▸ **PROBLEM DESCRIPTION**
Filter out every line below that lacks "foreground", and copy the rest.

:: INPUT ::

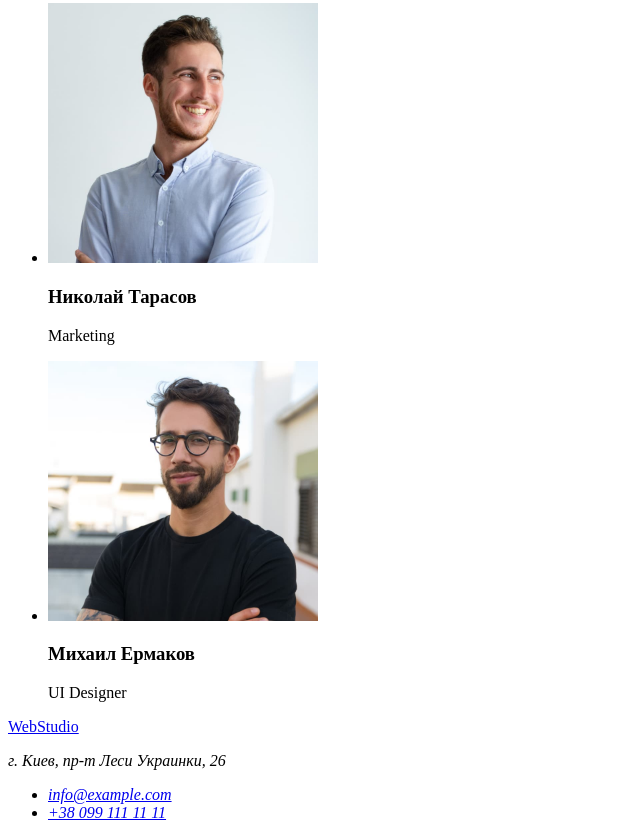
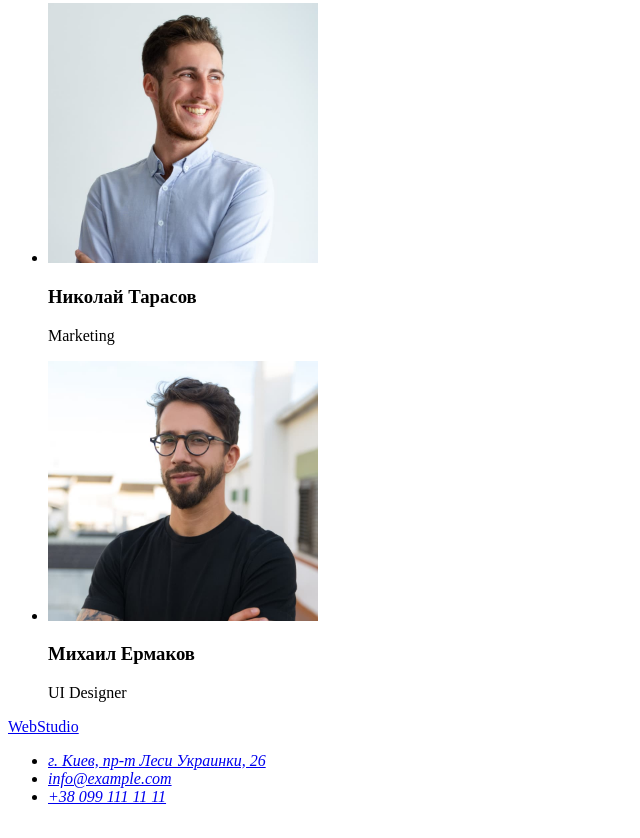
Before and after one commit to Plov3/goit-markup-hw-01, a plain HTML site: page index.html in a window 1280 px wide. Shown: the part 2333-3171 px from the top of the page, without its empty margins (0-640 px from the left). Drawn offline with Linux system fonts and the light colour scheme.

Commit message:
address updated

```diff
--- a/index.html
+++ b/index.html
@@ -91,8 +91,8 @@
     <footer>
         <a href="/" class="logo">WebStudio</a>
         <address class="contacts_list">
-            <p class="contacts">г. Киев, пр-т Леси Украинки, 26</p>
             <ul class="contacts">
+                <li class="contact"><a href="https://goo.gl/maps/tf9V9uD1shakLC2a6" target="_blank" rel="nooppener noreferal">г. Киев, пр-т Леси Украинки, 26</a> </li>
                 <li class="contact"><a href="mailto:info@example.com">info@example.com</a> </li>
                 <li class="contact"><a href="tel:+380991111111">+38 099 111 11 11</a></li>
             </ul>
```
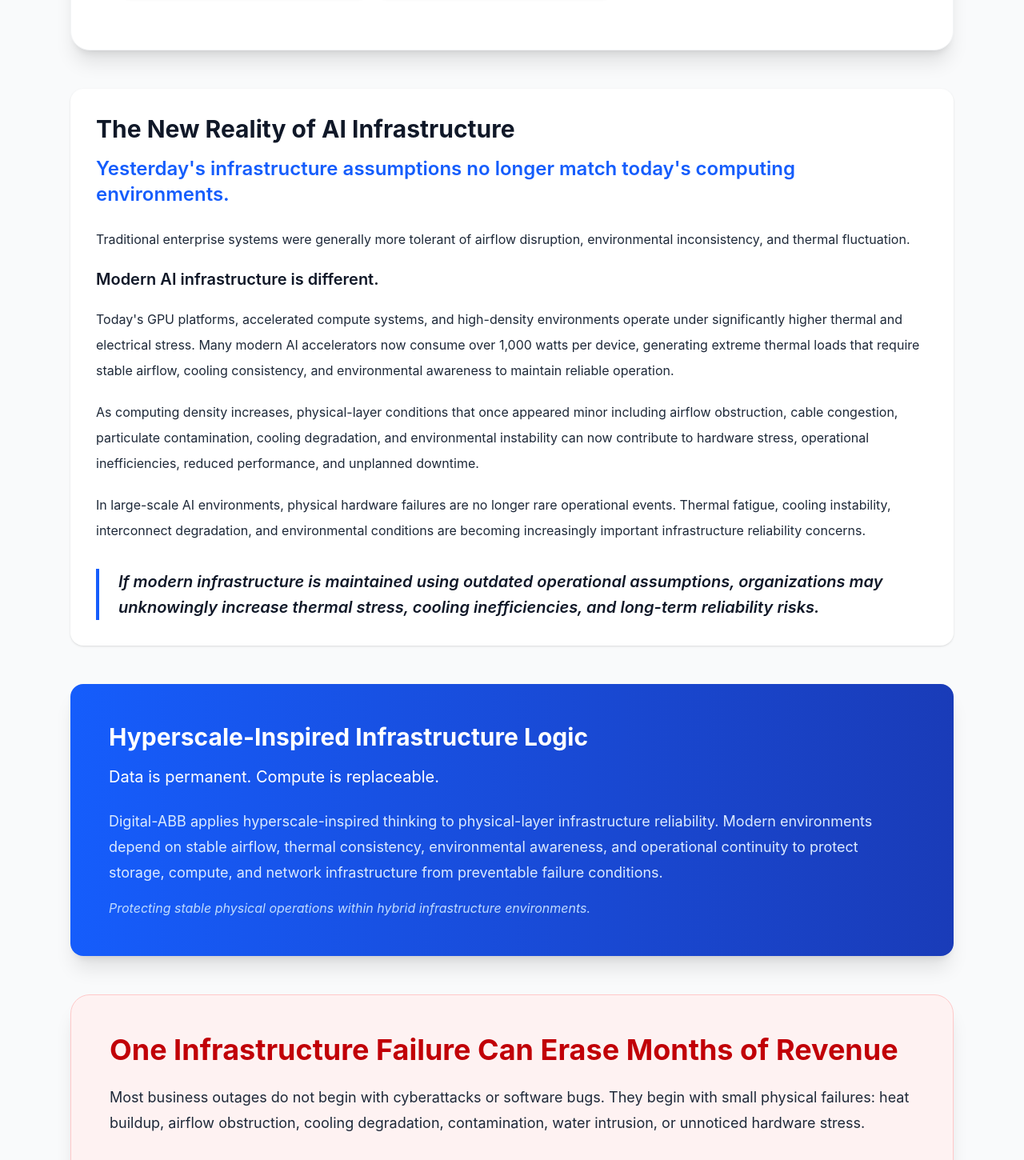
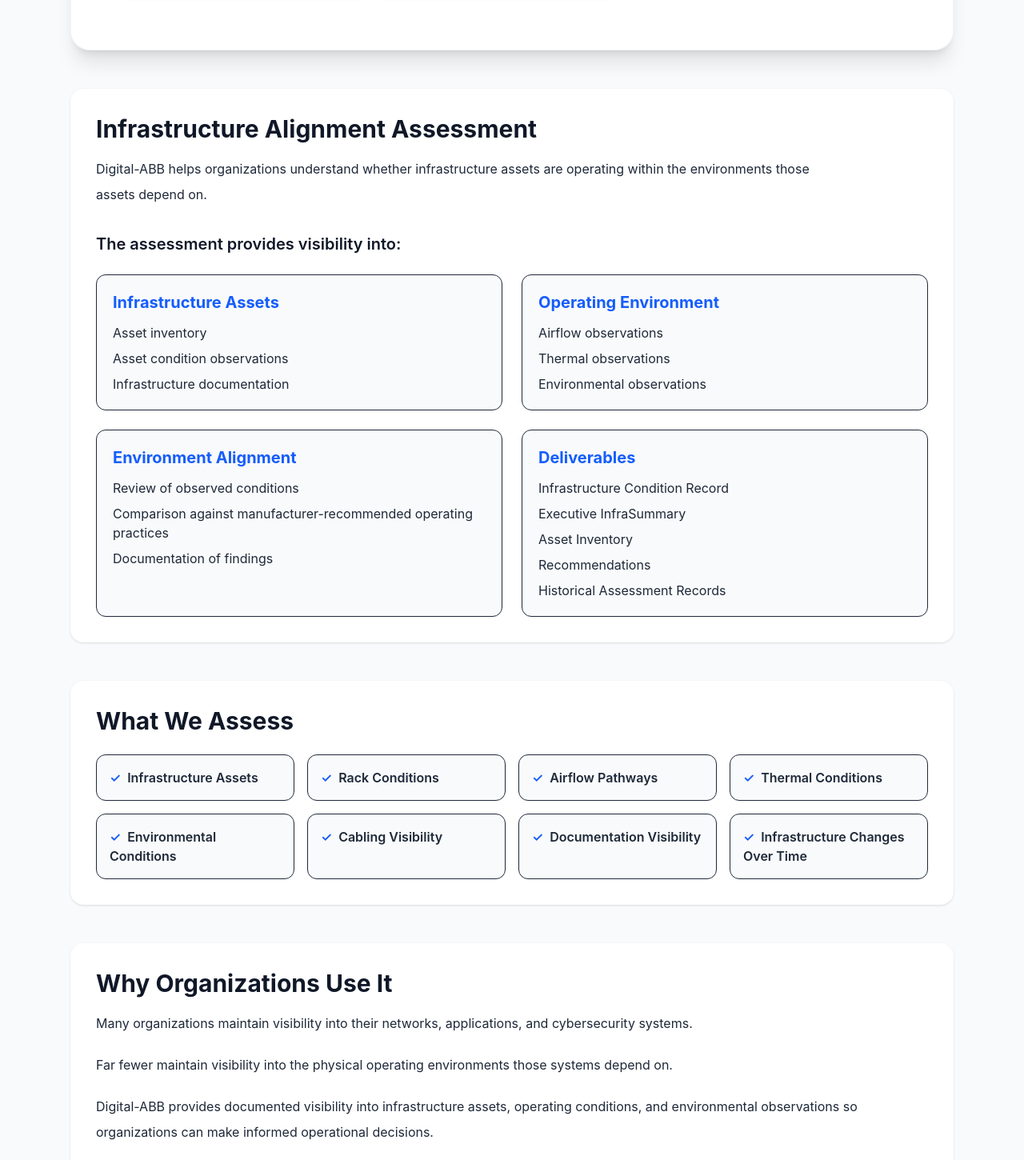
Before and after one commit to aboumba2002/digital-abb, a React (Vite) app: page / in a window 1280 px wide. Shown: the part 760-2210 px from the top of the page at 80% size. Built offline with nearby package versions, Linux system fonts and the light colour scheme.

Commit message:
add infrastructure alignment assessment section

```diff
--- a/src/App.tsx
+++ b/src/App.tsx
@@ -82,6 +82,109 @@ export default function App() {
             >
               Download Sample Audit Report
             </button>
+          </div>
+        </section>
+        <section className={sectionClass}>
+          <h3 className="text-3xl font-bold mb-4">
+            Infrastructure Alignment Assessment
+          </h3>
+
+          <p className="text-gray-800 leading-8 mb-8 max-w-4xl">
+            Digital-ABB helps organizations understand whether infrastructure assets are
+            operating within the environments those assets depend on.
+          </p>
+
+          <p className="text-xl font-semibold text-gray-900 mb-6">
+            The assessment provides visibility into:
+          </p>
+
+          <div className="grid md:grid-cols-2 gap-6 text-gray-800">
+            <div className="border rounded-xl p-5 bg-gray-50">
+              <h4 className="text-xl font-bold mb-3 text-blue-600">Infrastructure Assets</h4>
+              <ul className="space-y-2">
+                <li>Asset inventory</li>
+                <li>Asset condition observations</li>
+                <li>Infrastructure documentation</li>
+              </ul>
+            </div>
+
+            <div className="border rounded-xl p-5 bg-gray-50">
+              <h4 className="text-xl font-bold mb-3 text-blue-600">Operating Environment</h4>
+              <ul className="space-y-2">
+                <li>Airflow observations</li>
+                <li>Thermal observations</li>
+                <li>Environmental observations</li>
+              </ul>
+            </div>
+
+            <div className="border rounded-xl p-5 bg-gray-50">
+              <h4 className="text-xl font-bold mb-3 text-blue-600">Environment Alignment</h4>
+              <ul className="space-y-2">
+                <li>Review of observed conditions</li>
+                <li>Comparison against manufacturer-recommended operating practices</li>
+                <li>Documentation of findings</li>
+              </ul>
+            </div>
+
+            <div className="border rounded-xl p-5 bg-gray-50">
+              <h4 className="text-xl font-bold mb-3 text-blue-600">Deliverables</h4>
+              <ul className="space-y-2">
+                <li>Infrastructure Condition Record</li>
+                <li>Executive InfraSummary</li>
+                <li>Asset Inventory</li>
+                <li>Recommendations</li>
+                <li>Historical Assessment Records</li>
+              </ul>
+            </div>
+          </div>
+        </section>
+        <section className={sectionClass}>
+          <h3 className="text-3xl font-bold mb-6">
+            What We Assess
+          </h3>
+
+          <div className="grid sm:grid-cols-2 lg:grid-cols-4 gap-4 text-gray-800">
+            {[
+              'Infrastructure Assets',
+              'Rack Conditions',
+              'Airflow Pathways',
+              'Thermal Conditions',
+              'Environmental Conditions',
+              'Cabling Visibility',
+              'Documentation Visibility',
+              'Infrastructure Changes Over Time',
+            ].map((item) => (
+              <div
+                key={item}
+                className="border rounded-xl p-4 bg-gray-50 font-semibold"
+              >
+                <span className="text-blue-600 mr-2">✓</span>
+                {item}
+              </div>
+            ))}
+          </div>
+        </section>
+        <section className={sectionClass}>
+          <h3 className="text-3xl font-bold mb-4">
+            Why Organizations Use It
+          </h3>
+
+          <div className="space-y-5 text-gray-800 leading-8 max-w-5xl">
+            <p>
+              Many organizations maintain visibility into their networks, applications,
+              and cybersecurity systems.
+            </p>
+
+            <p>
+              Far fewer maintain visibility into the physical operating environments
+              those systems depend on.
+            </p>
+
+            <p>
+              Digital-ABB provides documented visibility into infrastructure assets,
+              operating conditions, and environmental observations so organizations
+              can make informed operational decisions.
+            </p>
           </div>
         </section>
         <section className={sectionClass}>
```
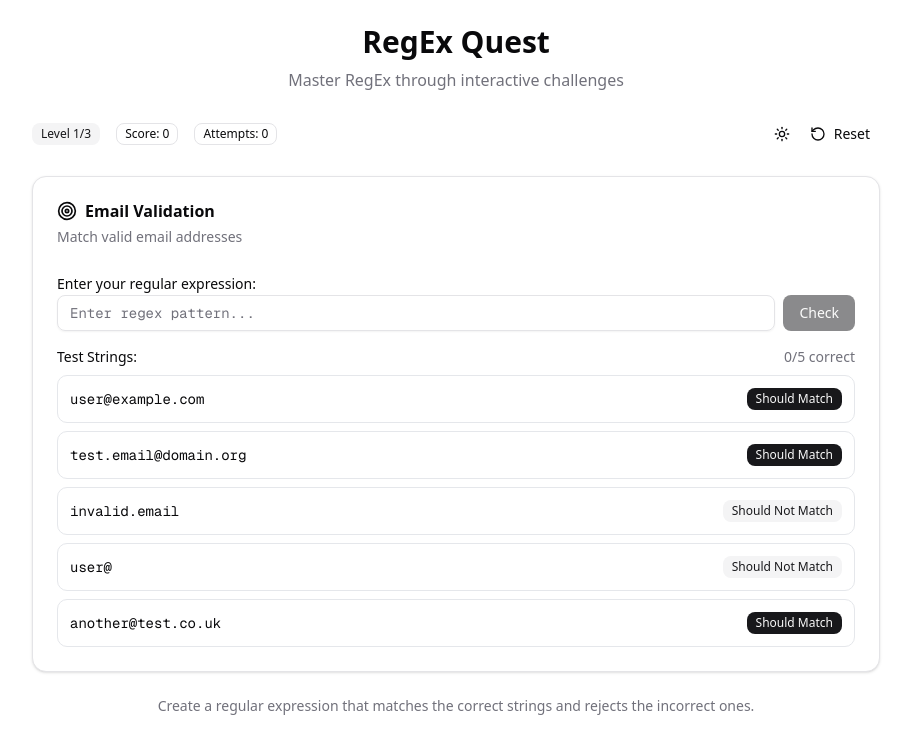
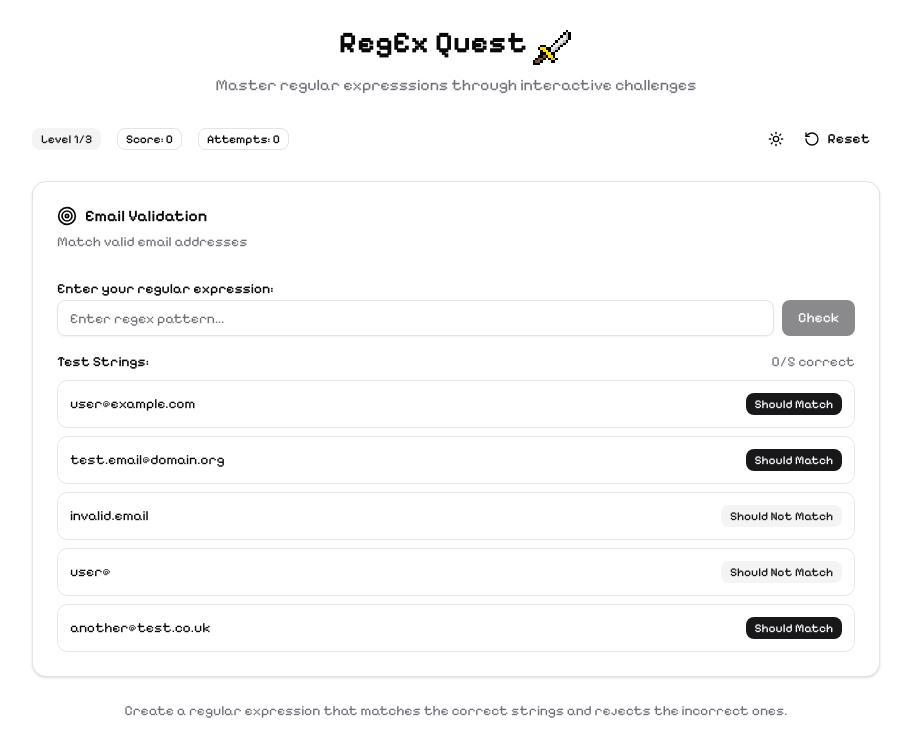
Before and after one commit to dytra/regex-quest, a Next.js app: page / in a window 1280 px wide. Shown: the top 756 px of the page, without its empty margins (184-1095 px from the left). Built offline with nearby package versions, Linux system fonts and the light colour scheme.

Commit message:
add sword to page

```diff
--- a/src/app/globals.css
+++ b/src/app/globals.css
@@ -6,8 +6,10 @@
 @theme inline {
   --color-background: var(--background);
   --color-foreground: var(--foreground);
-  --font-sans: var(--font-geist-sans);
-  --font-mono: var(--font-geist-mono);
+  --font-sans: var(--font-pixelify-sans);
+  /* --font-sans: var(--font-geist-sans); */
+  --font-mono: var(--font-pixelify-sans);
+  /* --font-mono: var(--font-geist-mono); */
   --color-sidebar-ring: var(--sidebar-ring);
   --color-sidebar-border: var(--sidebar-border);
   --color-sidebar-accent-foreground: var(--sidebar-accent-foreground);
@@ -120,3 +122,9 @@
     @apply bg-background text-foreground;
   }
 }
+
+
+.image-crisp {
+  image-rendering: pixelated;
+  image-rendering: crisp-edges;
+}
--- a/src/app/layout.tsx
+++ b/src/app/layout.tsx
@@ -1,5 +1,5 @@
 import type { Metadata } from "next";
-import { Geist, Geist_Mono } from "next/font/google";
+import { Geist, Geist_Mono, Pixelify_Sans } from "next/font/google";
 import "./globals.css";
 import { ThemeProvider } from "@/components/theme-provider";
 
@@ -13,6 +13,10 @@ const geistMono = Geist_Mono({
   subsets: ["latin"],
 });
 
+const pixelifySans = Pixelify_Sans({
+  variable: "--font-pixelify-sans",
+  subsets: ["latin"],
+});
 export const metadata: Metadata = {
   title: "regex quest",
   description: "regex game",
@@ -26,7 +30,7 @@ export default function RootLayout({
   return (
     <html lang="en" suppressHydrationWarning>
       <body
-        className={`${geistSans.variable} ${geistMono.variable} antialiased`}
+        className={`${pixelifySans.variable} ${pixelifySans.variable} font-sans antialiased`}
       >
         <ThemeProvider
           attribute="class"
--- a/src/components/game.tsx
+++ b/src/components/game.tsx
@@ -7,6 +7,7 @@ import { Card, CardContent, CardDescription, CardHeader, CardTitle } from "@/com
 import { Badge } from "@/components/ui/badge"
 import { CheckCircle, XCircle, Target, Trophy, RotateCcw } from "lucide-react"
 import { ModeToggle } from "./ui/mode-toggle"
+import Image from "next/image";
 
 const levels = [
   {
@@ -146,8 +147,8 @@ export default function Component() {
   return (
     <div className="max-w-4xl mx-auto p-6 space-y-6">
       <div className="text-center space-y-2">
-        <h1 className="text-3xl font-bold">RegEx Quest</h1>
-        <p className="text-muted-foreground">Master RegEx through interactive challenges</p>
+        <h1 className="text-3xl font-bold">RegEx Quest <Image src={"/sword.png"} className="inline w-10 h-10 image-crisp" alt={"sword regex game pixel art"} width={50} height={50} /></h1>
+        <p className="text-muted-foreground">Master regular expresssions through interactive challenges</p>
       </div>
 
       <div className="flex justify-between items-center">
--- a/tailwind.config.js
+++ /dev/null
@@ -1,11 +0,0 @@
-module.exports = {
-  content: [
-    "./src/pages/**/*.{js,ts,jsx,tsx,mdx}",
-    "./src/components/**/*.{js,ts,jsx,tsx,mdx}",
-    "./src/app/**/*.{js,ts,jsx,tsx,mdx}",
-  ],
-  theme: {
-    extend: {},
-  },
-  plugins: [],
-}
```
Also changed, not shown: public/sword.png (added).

:::

▸ **YOUR SOLUTION**
   --color-foreground: var(--foreground);
   --color-sidebar-accent-foreground: var(--sidebar-accent-foreground);
     @apply bg-background text-foreground;
-        <p className="text-muted-foreground">Master RegEx through interactive challenges</p>
+        <p className="text-muted-foreground">Master regular expresssions through interactive challenges</p>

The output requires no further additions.